My dear Memere passed away eight years ago this January. She was a lovely soul, stubborn and pragmatic and with a sense of humor that I never expected but would catch in the twinkle of her eyes when she gave me a sidelong look. She taught me to knit and to use a sewing machine (although garment construction was beyond me and I had to wait until college to figure it out). We had many adventures together, traveling down to Virginia each summer to stay with her youngest daughter Danielle for weeks at a time.  Once per summer, Memere, Tante Danielle, and I would head to the mall for a day of unabashed retail therapy. Memere loved to dote on her family — presents,…

Making room

Posted on June 26, 2017

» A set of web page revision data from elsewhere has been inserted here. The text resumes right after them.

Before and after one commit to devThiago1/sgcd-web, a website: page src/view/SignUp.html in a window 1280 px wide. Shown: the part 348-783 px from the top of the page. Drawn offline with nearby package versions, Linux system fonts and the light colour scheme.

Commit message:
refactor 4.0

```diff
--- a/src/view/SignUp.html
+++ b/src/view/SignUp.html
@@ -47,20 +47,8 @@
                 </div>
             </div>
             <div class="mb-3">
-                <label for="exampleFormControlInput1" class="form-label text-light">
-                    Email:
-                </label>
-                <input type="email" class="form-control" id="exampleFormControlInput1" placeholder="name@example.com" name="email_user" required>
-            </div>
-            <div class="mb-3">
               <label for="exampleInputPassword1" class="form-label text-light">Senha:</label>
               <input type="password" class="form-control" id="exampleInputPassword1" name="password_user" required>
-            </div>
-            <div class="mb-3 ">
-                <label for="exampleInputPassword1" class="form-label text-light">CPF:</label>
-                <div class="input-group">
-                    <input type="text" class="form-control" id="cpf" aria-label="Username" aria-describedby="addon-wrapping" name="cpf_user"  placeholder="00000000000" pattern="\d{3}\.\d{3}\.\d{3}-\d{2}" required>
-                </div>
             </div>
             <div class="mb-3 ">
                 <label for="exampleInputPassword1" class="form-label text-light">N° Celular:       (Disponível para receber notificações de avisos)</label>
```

I don’t know if I’ve mentioned this — maybe once or twice — but we live in a tiny house. Two hundred square feet. And as we navigate growing and preserving season on three farms, Mamacraft, and build projects, the house has a tendency to feel a wee bit full. So I ask you, what business do I have bringing home all these books?  But oh, I cannot resist the delicious pages of flower and bird illustrations, or the promise of these knitted garments, or even the thought of working with those Scandinavian patterns at some undetermined, unknown point in the future. Just look at them! I can’t help it. I’ve taken up rummage sale-ing for the assorted sundries we need like farm clothes…

Heat wave

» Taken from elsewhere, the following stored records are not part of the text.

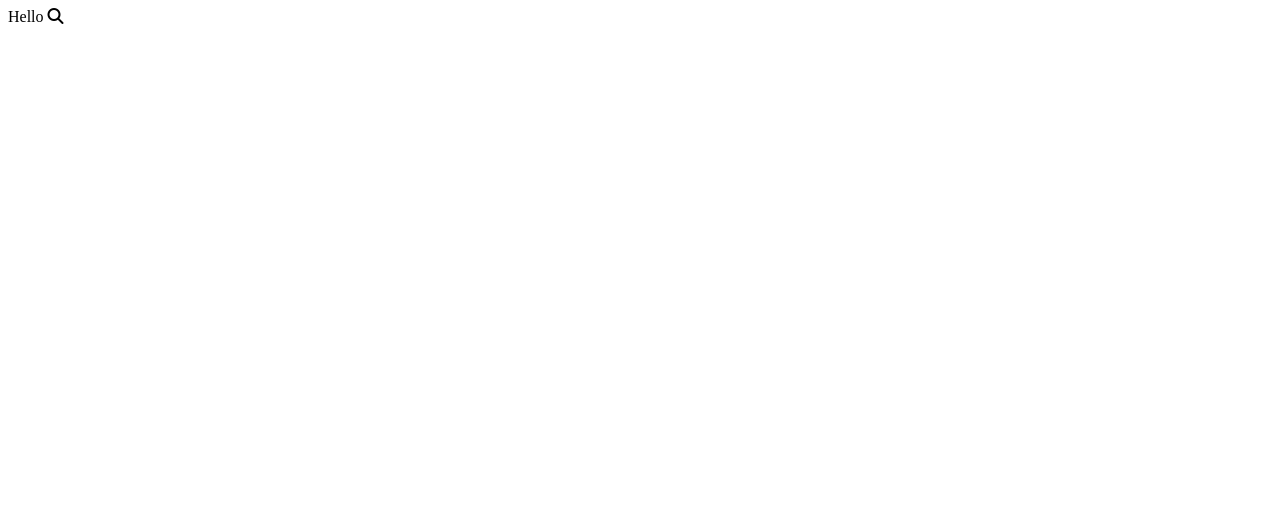
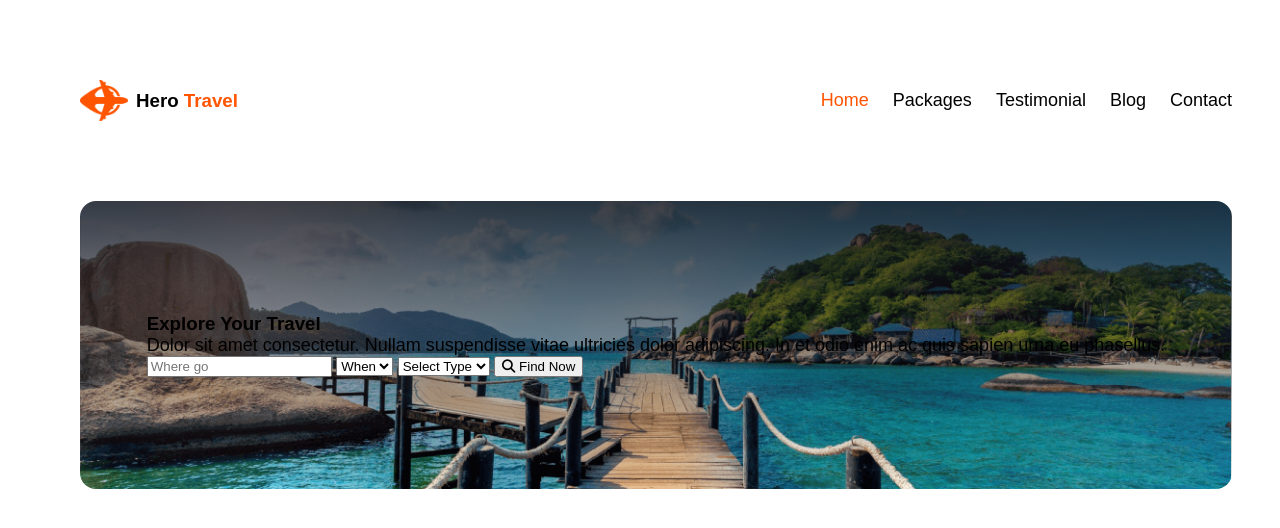
Before and after one commit to tasmia-munira/Hero-Travel, a plain HTML site: page index.html in a window 1280 px wide. Drawn offline with Linux system fonts and the light colour scheme.

Commit message:
added navbar and banner section

```diff
--- a/index.html
+++ b/index.html
@@ -11,7 +11,6 @@
         .mulish-font {
         font-family: "Mulish", sans-serif;
         font-optical-sizing: auto;
-        font-weight: 700;
         font-style: normal;
         }
 
@@ -20,9 +19,59 @@
     <link rel="stylesheet" href="./styles.css">
 
 </head>
-<body>
-    Hello
-    <i class="fa-solid fa-magnifying-glass"></i>
+<body class="mulish-font">
+    <header>
+    <!-- navbar -->
+    <nav class="container nav-bar">
+        <!-- logo -->
+        <div class="logo">
+            <img src="./Images/logo.png" alt="">
+            <h3>Hero <span class="span">Travel</span></h3>
+
+        </div>
+        <!-- options -->
+         <div class="nav-options">
+            <p class="span">Home</p>
+            <p>Packages</p>
+            <p>Testimonial</p>
+            <p>Blog</p>
+            <p>Contact</p>
+
+         </div>
+    </nav>
+
+    <!-- Banner -->
+     <section class="container explore-travel">
+        <div class="explore-container">
+            <h3>Explore Your Travel</h3>
+            <p>Dolor sit amet consectetur. Nullam suspendisse vitae ultricies dolor adipiscing. In et odio enim ac quis sapien urna eu phasellus.</p>
+
+            <div class="travel-inputs">
+                <input type="text" placeholder="Where go">
+                <select name="" id="">
+                    <option>When</option>
+                </select>
+                <select name="" id="">
+                    <option>Select Type</option>
+                </select>
+                <button class="btn-primary">
+                    <i class="fa-solid fa-magnifying-glass"></i>
+                Find Now</button>
+            </div>
+
+        </div>
+
+     </section>
+    </header>
+
+    <main>
+
+    </main>
+
+    <footer>
+
+
+    </footer>
 
 </body>
 </html>
--- a/styles.css
+++ b/styles.css
@@ -0,0 +1,75 @@
+/* default styles */
+
+* {
+    margin: 0;
+}
+
+.container {
+    width: 90%;
+    margin: 5rem;
+    border-radius: 1rem;
+}
+
+.h3 {
+    font-size: 36px;
+    text-align: center;
+    font-weight: 800;
+    line-height: normal;
+}
+
+p, li {
+    font-size: 18px;
+    font-weight: normal;
+    line-height: normal;
+    text-align: center;
+}
+
+.span{
+    color: rgb(255, 84, 0);
+}
+
+/* navbar styles */
+
+.nav-bar {
+    display: flex;
+    justify-content: space-between;
+    align-items: center;
+}
+
+.logo {
+    display: flex;
+    align-items: center;
+    width: 280px;
+}
+
+.logo img {
+    margin-right: 0.5rem;
+    width: 48px;
+
+}
+
+.nav-options {
+    display: flex;
+    gap: 24px;
+}
+
+
+.nav-options p {
+    cursor: pointer;
+}
+
+/* Banner styles */
+.explore-travel {
+    background-image: linear-gradient(
+     180deg,
+     rgba(19, 19, 24, 0.8) 0%,
+     rgba(19, 19, 24, 0) 100%),
+     url(./Images/Group\ 13\ \(1\)\ \(1\).png);
+     padding: 7rem 0;
+     background-repeat: no-repeat;
+     background-position: center;
+     background-size: cover;
+     display: flex;
+     justify-content: center;
+     align-items: center;
+}
```
Also changed, not shown: Images/logo.png (renamed from Images/Group 40071 (2).png).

Posted on June 14, 2017

What do you do when the temperatures climb near triple digits several days in a row? 

Mud bathe. Have a nap. Knit a bit in pjs. Hang out the wash. And render lard, of course. I wasn’t expecting the heat wave when I ordered the meat from the local food co-op last month, and also didn’t check the weather forecast when I put the meat in the fridge to defrost last week (are there people who do that? Surely there are). But it all worked out. The house was so hot that the stove made no difference, and I do love having this type of cooking oil in the house. Especially from local animals who have led a good life. 

After a long, rainy spring the word from the fields is that the tomato, eggplant, and pepper plants are drinking in the heat now that it’s finally here. So I guess it’s time to make like a nightshade! Wishing you much sun worship these days. 

Knitting again

Posted on June 8, 2017

High-res version

Maybe I spoke too soon about knitting seasonally a few posts ago. After a long hiatus, I picked up this sweater I began for myself before the baby was born. The yarn is nothing special, just a recycled cotton wool blend, and the finished product is destined for fall farm work (I think I can already see a few dog hairs in there). But my hands needed something to do in the precious few oddments of time I have while Addie naps when we’re out. It’s luxurious, having this small comfort of slow process that’s just for me. I can ease it out while I’m tired or preoccupied (did I mention she’s teething?) and still come up with something beautiful. 

Knitting works that way. I can put it down and pick it up with no break in the pattern, no worries that it’s ruined. Even without the funds or energy right now for finding fancy yarn, I still have time to make something stitch by stitch, minute by minute. My hands work on autopilot. My mind quiets. Come this fall, this sweater will be just what I’m looking for. 

Shilling hat

Posted on November 22, 2015

Shilling is a hat that knits up in worsted weight yarn.  It is available for both flat knitters and knitters in the round, and while a beginner could knit it, advanced knitters won’t find it boring with its cables and pattern changes. The hat is knit on US size 4 and 6 (UK size 3.5 and 4) needles, and is sized for babies through adults. I knit this hat for Seth, who picked the beautiful heathery rust color from the Cascade 220 Heathers line.  However once it was done, I decided I didn’t want to part with it!  So this hat stays with me and is  a staple of my winter wardrobe. Click here to download the pattern PDF.  Click here for the Ravelry…